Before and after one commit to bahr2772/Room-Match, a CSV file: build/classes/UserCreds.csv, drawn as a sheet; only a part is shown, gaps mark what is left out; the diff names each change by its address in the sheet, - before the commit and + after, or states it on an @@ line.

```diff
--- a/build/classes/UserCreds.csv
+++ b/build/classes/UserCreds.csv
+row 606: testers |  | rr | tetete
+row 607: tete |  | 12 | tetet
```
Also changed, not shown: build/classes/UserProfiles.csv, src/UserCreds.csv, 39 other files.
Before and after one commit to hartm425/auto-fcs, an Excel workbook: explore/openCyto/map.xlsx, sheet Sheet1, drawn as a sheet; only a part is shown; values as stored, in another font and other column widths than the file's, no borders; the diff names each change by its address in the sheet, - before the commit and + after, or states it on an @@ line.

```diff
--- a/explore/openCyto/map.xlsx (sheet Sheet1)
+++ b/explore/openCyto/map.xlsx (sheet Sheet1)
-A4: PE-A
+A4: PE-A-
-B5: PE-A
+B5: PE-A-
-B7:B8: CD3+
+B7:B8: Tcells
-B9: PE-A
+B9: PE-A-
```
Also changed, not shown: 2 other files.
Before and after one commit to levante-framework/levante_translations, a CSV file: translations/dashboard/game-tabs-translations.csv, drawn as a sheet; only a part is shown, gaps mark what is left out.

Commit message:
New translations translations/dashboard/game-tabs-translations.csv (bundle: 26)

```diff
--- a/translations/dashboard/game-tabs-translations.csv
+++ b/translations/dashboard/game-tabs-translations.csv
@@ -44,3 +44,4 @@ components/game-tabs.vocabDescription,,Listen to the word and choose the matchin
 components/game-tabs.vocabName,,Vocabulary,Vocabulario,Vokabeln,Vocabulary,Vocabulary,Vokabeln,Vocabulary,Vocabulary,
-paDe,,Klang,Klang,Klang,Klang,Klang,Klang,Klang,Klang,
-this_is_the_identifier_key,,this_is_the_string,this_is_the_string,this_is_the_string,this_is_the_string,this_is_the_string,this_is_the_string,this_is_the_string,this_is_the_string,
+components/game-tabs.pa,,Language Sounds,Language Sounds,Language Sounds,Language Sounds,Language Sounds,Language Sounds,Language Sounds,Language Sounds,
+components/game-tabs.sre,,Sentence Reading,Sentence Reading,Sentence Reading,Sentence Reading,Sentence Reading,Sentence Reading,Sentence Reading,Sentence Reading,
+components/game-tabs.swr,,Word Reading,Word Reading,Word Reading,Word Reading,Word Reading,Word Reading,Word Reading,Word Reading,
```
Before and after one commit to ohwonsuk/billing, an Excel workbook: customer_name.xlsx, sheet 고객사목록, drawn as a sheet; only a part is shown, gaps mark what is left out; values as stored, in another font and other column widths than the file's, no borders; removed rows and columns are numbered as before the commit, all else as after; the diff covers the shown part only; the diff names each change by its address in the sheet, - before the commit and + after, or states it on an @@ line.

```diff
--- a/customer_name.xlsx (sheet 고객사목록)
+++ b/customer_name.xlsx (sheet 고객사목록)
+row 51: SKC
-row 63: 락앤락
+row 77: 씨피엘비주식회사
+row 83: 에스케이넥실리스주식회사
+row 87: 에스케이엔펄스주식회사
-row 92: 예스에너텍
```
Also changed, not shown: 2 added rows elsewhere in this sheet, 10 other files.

• • • • • • •

**WORK TO BE COMPLETED:**
Tally the lines of the records that contain the word "openCyto", then give only the tally.

**RESULT FOR THIS EXERCISE:**
3